● **The task**: Report each line of the records below that uses the word "strong".
--- Dataset excerpts Enclosed Below ---
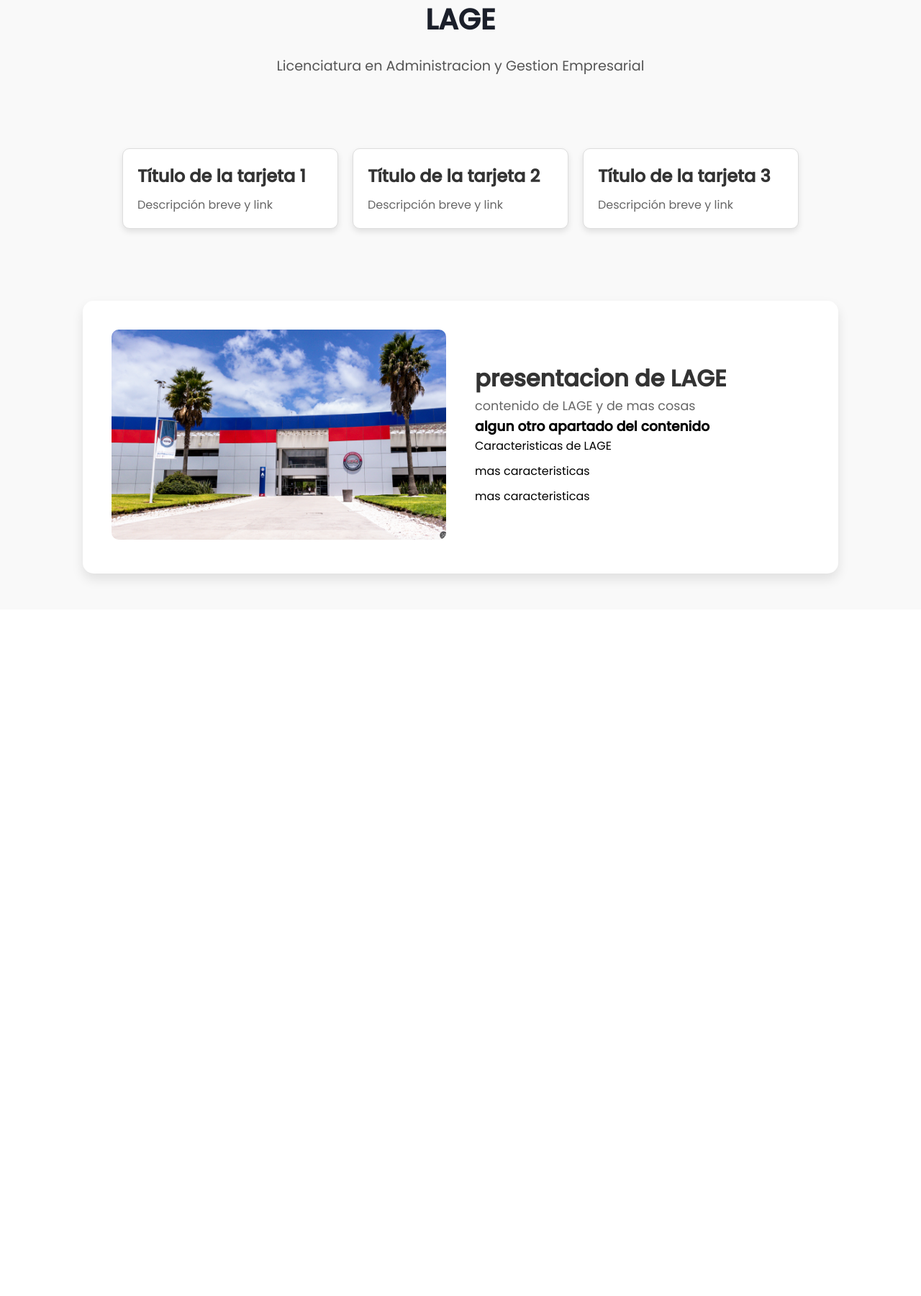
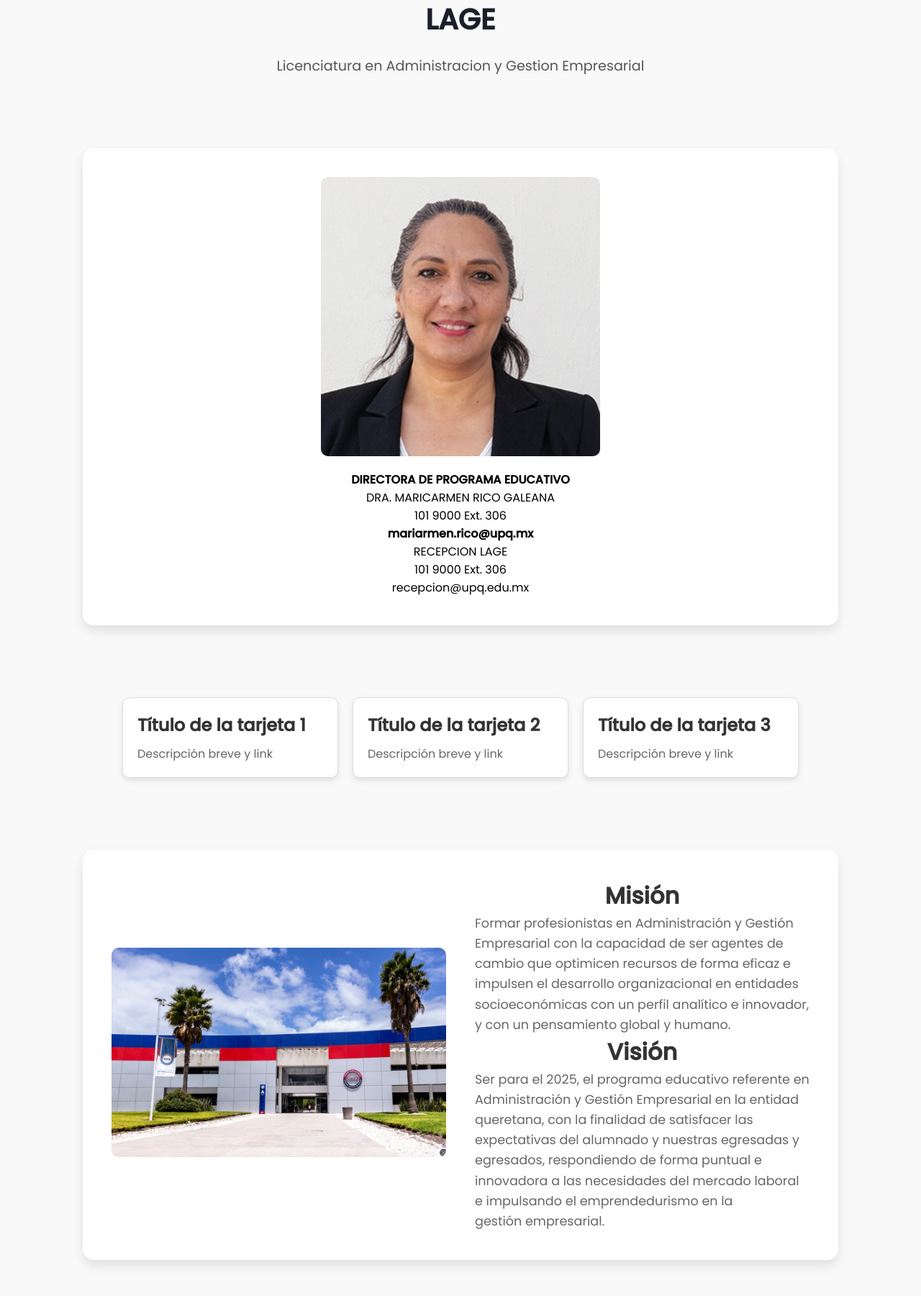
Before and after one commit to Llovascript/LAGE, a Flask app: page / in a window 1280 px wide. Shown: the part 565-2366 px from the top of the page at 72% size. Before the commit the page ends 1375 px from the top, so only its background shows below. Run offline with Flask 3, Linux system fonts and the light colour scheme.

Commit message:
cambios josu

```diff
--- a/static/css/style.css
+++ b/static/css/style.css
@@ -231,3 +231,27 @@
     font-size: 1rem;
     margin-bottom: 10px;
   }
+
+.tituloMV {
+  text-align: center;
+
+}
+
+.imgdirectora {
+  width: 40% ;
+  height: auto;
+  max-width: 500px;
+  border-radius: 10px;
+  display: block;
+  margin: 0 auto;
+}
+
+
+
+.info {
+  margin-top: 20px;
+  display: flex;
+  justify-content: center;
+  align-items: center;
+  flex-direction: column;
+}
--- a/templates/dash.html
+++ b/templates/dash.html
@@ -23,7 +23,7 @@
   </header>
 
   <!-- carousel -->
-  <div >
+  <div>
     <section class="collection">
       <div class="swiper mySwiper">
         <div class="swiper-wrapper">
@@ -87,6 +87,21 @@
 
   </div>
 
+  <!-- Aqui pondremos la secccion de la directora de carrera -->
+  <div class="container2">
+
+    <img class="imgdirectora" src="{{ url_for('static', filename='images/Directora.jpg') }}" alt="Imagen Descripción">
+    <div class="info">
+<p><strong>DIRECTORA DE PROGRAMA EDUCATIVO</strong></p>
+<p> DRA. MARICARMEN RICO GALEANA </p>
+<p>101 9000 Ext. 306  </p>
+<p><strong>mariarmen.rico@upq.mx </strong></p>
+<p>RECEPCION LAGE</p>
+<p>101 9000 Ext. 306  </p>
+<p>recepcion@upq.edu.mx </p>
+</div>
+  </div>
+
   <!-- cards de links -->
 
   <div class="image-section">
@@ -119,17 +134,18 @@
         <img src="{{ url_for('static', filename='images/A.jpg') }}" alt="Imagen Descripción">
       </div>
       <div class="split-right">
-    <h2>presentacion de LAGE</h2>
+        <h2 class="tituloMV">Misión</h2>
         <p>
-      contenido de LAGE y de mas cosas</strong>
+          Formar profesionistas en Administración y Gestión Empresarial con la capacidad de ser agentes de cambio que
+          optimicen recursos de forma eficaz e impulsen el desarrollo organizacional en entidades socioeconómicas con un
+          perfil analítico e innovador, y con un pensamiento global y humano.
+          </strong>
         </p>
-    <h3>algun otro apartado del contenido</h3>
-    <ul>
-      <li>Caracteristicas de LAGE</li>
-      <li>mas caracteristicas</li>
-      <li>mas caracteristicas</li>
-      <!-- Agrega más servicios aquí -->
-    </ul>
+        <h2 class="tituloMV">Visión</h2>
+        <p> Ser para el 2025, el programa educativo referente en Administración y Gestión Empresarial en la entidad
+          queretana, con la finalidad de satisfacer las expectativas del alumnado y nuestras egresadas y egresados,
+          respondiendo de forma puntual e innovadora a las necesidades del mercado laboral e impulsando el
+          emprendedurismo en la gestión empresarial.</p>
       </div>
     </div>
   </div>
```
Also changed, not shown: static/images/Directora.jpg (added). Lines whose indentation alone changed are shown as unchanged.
--- End of Enclosed Dataset excerpts ---
● **Task solution**:
+<p><strong>DIRECTORA DE PROGRAMA EDUCATIVO</strong></p>
+<p><strong>mariarmen.rico@upq.mx </strong></p>
-      contenido de LAGE y de mas cosas</strong>
+          </strong>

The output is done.